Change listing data
--*--
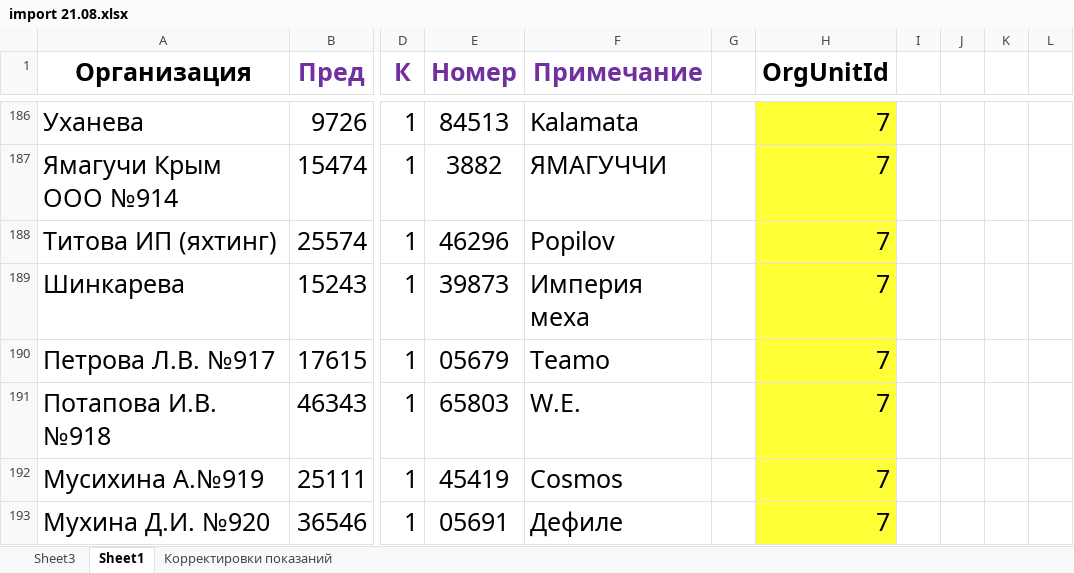
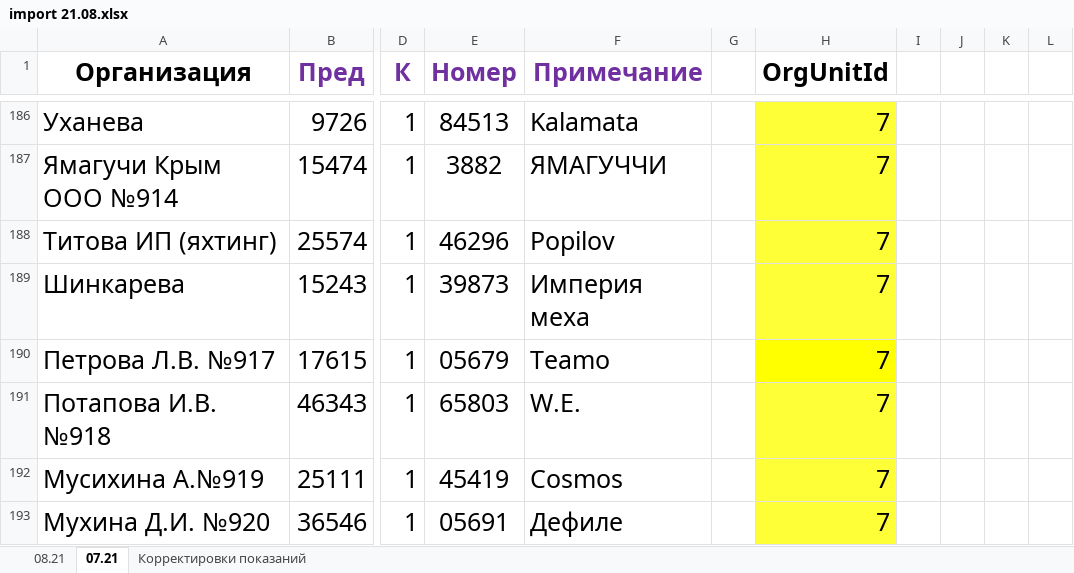
Before and after one commit to Trevol/EnergySalesBackend, an Excel workbook: databases/xlsx/import_all/import 21.08.xlsx, sheet 07.21, drawn as a sheet; only a part is shown, gaps mark what is left out; values as stored, in another font and other column widths than the file's, no borders; the diff names each change by its address in the sheet, - before the commit and + after, or states it on an @@ line.

```diff
--- a/databases/xlsx/import_all/import 21.08.xlsx (sheet 07.21)
+++ b/databases/xlsx/import_all/import 21.08.xlsx (sheet 07.21)
-sheet tab: Sheet3
+sheet tab: 08.21
-sheet tab: Sheet1
+sheet tab: 07.21
-H190 fill: #FFFF38
+H190 fill: #FFFF00
```
Also changed, not shown: sheet 08.21.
--*--
▸ Exercise directions
If a line of the data above contains "sheet", copy it out.

▸ Written answer
Before and after one commit to Trevol/EnergySalesBackend, an Excel workbook: databases/xlsx/import_all/import 21.08.xlsx, sheet 07.21, drawn as a sheet; only a part is shown, gaps mark what is left out; values as stored, in another font and other column widths than the file's, no borders; the diff names each change by its address in the sheet, - before the commit and + after, or states it on an @@ line.
--- a/databases/xlsx/import_all/import 21.08.xlsx (sheet 07.21)
+++ b/databases/xlsx/import_all/import 21.08.xlsx (sheet 07.21)
-sheet tab: Sheet3
+sheet tab: 08.21
-sheet tab: Sheet1
+sheet tab: 07.21
Also changed, not shown: sheet 08.21.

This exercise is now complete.